Modification records
§
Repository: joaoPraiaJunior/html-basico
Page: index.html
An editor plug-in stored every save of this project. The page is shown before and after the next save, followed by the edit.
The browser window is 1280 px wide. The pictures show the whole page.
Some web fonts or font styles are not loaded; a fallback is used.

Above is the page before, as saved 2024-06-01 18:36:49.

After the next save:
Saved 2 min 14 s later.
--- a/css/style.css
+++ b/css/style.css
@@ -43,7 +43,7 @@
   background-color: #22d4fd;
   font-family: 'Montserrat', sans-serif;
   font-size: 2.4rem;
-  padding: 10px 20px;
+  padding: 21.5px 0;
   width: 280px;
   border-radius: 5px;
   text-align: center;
§
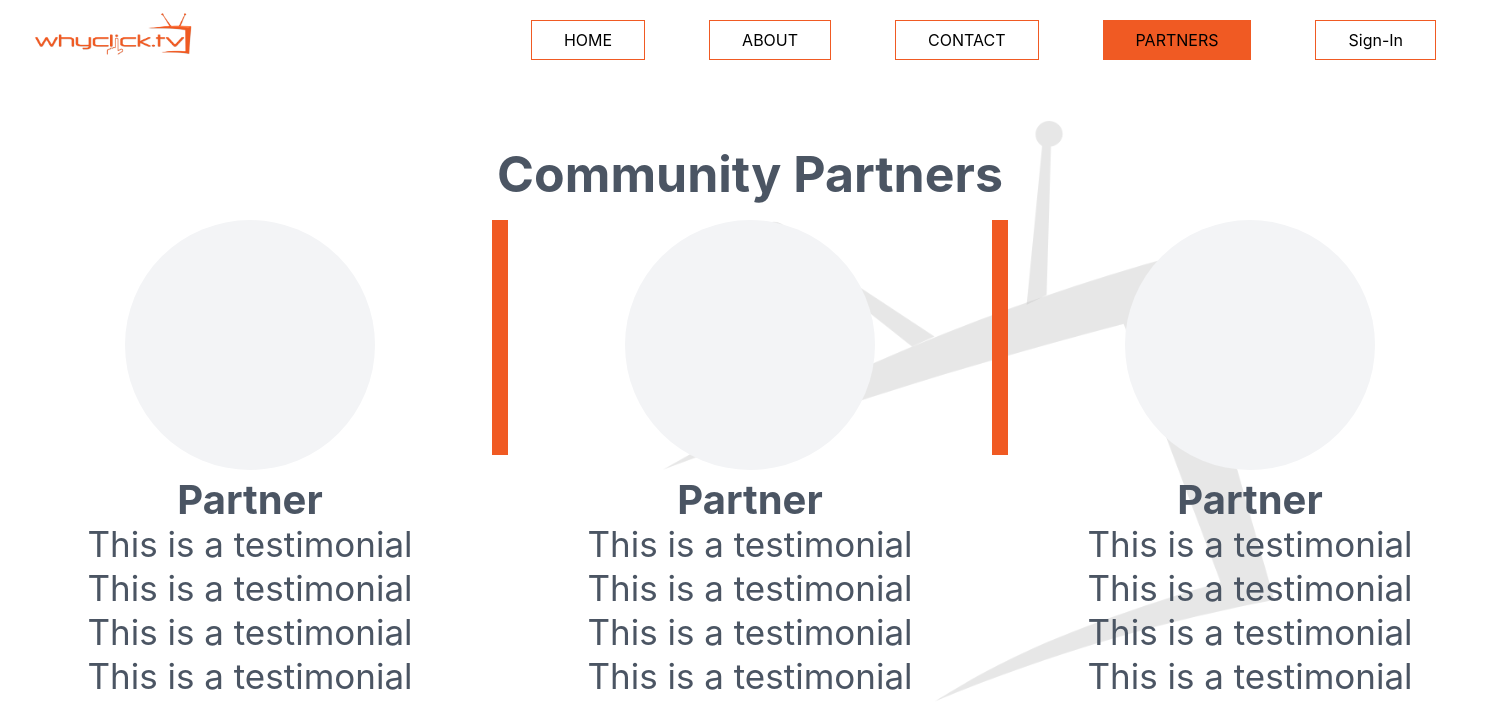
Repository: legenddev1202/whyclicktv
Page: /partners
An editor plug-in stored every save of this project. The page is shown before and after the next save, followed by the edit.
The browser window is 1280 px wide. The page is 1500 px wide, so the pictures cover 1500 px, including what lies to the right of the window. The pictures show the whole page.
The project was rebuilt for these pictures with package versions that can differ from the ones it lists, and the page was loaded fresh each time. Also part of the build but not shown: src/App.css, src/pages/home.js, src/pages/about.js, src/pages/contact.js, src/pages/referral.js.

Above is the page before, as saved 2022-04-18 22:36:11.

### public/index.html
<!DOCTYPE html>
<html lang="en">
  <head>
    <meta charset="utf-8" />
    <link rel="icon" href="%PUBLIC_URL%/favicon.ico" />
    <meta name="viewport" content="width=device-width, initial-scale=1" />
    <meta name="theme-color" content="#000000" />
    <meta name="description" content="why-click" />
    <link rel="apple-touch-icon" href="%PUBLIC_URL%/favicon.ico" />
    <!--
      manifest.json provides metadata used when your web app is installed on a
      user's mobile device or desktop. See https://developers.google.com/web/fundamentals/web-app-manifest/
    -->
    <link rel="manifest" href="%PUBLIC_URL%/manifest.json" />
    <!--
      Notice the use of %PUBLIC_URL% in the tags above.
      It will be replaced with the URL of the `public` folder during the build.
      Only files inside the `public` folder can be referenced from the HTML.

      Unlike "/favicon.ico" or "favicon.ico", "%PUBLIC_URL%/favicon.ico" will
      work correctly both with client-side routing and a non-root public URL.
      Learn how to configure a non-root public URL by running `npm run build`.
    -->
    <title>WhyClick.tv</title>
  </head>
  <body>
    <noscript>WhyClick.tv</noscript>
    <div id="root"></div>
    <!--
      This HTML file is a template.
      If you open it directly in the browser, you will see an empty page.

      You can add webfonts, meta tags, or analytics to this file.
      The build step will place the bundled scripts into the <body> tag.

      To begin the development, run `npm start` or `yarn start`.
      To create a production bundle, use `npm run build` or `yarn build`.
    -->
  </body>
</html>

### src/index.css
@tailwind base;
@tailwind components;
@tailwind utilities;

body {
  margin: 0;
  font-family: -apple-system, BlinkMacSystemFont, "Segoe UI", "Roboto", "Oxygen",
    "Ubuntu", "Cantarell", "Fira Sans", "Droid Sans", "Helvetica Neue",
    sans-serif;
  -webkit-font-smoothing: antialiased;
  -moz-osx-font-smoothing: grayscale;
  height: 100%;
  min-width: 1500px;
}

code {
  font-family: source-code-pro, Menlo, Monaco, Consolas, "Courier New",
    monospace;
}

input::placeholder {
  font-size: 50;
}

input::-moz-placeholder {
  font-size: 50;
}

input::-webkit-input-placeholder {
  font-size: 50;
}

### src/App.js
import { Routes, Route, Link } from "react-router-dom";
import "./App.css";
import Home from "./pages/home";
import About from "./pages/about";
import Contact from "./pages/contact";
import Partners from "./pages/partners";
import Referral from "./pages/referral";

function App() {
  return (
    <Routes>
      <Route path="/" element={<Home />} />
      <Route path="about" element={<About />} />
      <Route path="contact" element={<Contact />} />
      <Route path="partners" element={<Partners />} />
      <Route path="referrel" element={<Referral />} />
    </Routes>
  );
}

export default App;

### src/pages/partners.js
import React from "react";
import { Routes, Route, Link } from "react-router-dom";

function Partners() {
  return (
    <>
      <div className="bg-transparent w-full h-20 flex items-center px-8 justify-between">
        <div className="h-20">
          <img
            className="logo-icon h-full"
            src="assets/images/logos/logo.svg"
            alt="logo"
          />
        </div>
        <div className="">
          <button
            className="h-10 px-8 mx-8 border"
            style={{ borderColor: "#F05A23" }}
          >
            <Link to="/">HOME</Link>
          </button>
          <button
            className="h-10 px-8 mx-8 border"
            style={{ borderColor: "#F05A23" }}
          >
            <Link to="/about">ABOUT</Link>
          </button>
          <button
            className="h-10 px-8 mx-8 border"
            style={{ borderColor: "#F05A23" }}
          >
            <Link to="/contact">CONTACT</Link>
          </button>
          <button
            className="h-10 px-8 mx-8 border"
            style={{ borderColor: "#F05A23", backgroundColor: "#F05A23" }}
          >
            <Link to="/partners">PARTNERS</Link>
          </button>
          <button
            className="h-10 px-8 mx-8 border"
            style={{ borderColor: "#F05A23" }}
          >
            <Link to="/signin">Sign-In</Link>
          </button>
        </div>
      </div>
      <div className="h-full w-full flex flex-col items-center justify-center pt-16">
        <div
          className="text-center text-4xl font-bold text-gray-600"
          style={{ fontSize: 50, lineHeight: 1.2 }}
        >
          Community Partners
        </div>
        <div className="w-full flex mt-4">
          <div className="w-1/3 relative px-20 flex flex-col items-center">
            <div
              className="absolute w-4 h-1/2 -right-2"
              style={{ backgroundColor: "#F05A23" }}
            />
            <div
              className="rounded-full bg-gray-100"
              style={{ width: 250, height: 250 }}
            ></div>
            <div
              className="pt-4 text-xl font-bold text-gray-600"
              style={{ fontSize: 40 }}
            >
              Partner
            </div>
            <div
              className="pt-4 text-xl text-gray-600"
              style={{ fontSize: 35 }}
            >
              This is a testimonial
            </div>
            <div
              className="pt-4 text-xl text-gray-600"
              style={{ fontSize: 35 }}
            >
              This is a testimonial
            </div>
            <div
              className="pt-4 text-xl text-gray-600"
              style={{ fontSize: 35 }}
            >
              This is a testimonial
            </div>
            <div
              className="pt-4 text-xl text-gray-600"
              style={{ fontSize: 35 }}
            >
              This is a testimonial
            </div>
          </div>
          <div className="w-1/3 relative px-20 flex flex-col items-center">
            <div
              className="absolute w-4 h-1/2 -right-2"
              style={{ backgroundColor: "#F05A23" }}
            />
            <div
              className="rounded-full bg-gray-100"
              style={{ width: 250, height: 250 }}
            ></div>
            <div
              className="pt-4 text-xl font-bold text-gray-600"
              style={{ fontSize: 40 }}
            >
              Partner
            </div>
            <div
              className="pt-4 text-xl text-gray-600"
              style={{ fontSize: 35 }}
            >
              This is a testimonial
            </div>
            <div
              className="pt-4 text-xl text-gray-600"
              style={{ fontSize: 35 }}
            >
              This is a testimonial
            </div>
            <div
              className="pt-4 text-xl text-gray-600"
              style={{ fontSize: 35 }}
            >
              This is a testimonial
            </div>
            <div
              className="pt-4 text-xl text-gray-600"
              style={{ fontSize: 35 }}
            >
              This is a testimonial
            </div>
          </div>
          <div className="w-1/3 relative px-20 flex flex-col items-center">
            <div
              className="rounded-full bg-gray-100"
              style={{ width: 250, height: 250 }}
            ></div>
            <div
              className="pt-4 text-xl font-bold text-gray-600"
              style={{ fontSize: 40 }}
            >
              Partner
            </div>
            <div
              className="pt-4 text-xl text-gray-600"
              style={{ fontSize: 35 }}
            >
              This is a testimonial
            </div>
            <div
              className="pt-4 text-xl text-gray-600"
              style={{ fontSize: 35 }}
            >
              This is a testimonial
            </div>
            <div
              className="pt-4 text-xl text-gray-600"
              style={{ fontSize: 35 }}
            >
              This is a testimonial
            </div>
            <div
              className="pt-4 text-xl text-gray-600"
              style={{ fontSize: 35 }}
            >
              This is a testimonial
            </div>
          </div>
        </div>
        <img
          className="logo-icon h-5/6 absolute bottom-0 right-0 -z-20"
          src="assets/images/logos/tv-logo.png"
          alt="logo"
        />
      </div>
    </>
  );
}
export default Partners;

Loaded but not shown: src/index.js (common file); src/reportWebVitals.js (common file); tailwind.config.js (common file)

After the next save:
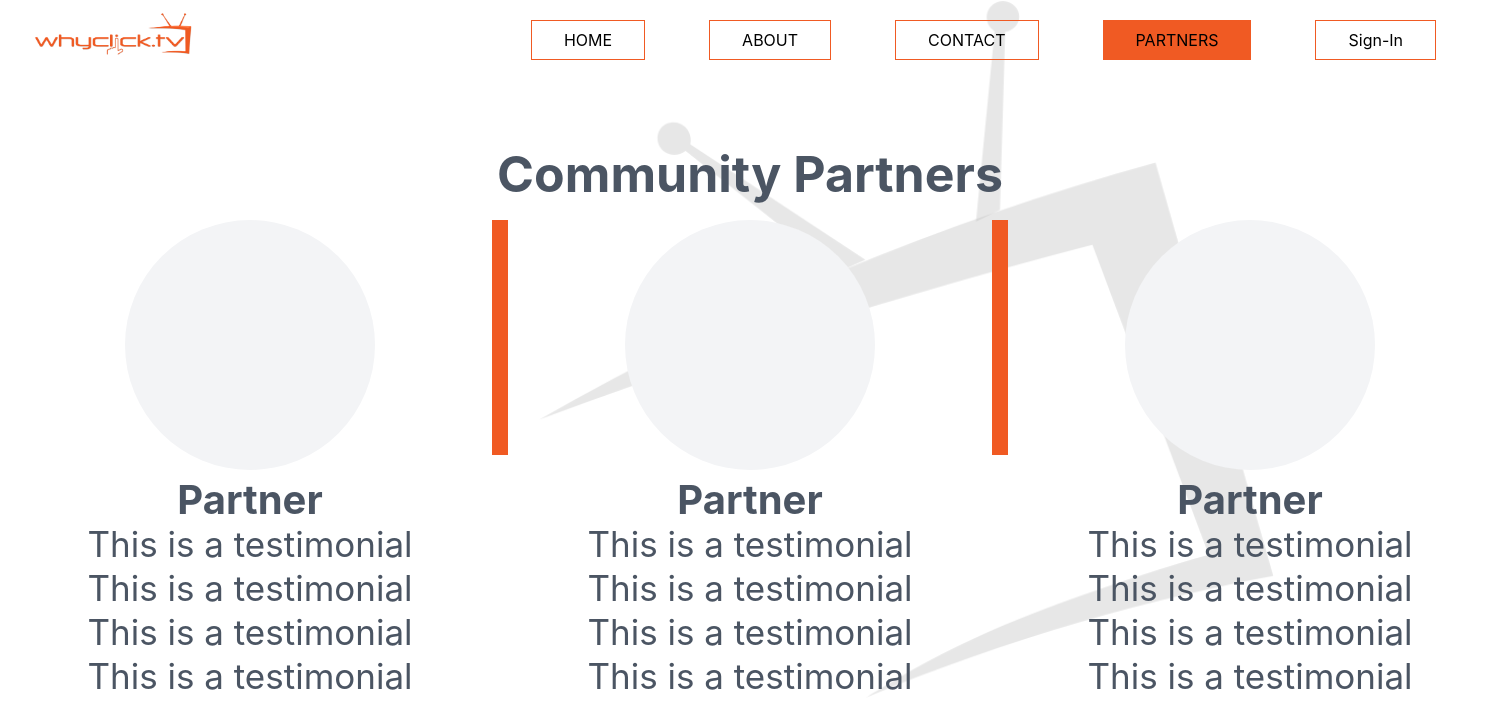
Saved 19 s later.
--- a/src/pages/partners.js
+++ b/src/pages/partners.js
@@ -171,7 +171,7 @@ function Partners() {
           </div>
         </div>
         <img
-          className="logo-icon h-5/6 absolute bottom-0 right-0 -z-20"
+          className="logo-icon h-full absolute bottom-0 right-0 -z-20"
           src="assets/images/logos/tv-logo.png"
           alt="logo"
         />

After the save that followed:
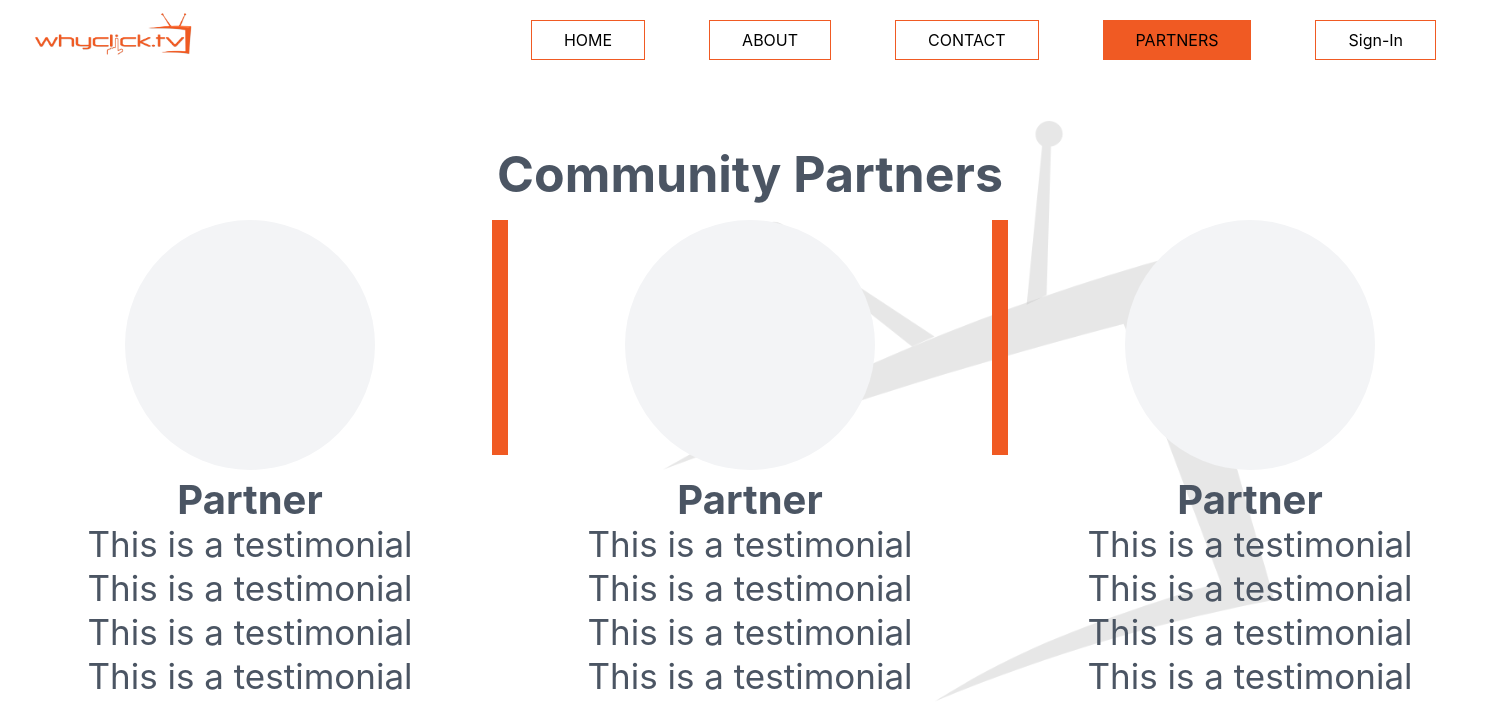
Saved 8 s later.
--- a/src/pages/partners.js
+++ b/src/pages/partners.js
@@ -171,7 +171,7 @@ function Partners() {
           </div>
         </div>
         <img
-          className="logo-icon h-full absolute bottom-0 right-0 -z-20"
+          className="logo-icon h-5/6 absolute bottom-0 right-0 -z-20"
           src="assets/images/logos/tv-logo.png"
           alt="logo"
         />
§
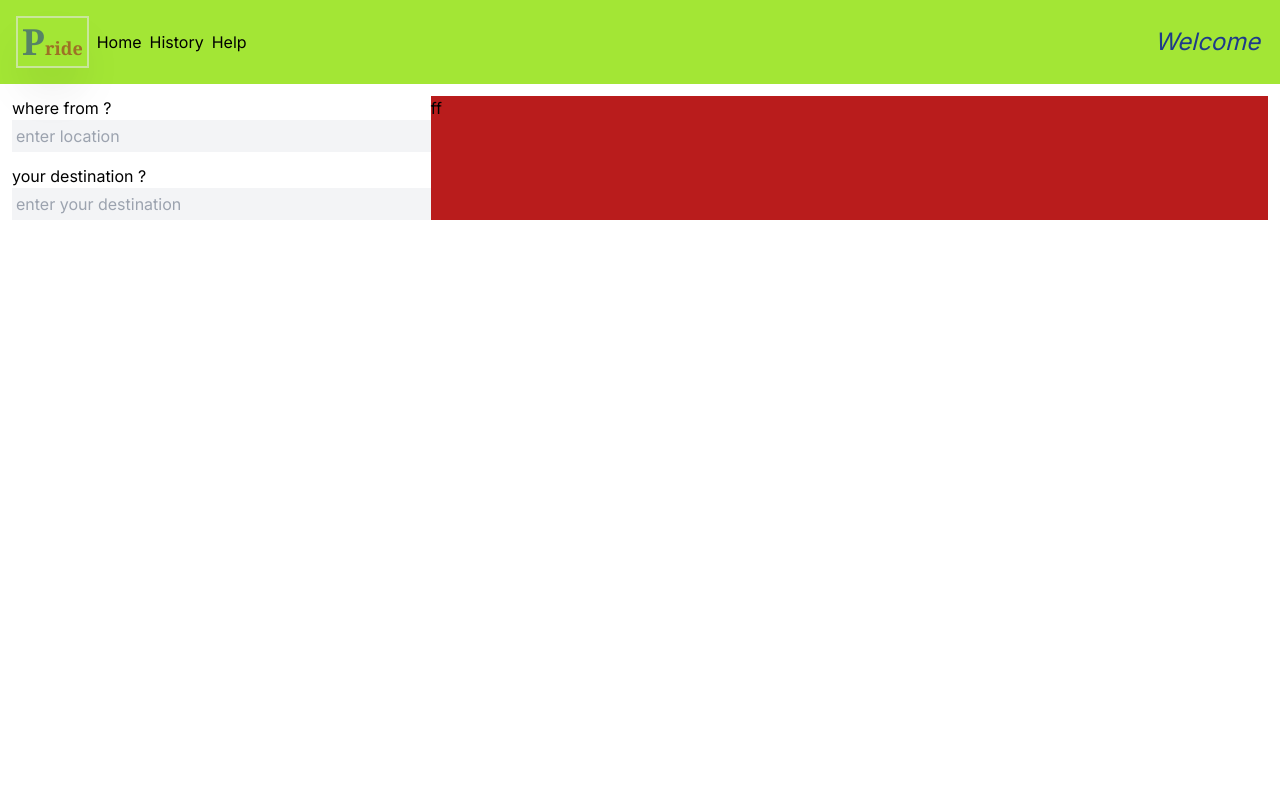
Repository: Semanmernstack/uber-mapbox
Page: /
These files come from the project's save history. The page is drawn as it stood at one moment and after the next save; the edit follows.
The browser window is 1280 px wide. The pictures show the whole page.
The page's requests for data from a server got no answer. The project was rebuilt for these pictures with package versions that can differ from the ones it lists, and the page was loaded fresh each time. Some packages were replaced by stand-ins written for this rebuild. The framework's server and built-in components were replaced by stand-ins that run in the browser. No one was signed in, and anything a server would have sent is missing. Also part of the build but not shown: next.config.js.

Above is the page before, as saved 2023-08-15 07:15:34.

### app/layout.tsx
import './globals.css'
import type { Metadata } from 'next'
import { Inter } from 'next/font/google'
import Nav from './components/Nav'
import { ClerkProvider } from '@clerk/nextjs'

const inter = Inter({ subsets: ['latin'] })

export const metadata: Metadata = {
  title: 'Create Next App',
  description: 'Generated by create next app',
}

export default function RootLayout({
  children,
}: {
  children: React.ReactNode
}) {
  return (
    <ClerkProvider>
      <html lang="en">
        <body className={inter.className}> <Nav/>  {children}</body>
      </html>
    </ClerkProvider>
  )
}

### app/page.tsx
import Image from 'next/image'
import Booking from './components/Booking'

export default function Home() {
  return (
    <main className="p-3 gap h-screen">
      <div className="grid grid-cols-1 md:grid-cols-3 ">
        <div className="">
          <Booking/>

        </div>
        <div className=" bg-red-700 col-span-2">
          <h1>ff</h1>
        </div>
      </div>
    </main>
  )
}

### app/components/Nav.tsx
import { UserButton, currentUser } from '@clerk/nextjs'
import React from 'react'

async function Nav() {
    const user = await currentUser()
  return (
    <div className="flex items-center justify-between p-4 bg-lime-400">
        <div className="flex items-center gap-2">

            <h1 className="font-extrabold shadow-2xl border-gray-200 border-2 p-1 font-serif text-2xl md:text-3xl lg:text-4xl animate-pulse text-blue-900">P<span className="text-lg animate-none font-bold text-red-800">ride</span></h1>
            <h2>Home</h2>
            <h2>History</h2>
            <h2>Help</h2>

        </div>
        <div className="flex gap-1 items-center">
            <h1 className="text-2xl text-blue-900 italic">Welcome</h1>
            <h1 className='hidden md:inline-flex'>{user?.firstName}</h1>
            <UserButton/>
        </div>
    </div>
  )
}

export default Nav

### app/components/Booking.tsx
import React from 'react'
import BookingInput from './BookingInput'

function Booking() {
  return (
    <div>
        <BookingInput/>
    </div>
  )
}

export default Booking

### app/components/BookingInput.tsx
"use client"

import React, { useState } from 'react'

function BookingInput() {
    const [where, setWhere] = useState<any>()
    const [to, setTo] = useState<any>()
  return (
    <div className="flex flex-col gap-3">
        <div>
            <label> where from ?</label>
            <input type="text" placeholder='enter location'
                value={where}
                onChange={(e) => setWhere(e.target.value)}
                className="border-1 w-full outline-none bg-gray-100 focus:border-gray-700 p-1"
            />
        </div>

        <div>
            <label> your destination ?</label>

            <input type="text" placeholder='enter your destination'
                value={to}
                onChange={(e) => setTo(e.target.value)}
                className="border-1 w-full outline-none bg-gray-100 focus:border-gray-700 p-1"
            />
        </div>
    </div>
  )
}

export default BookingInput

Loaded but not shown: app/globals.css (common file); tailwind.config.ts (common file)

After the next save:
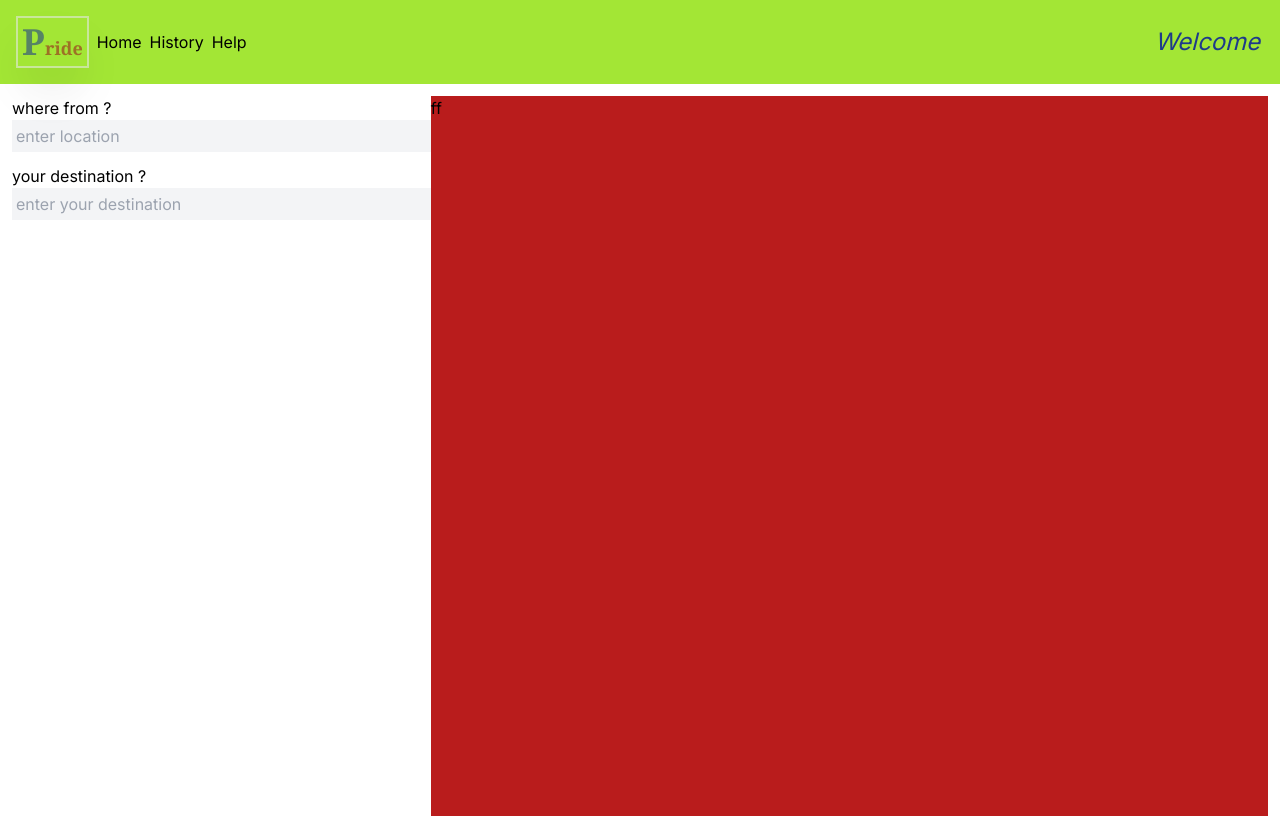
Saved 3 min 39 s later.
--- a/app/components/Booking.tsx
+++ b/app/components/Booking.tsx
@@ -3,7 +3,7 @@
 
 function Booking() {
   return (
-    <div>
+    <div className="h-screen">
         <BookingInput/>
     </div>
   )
§
What you have to do: Count the lines above in which the word "default" appears, then state only that count.

The answer: 7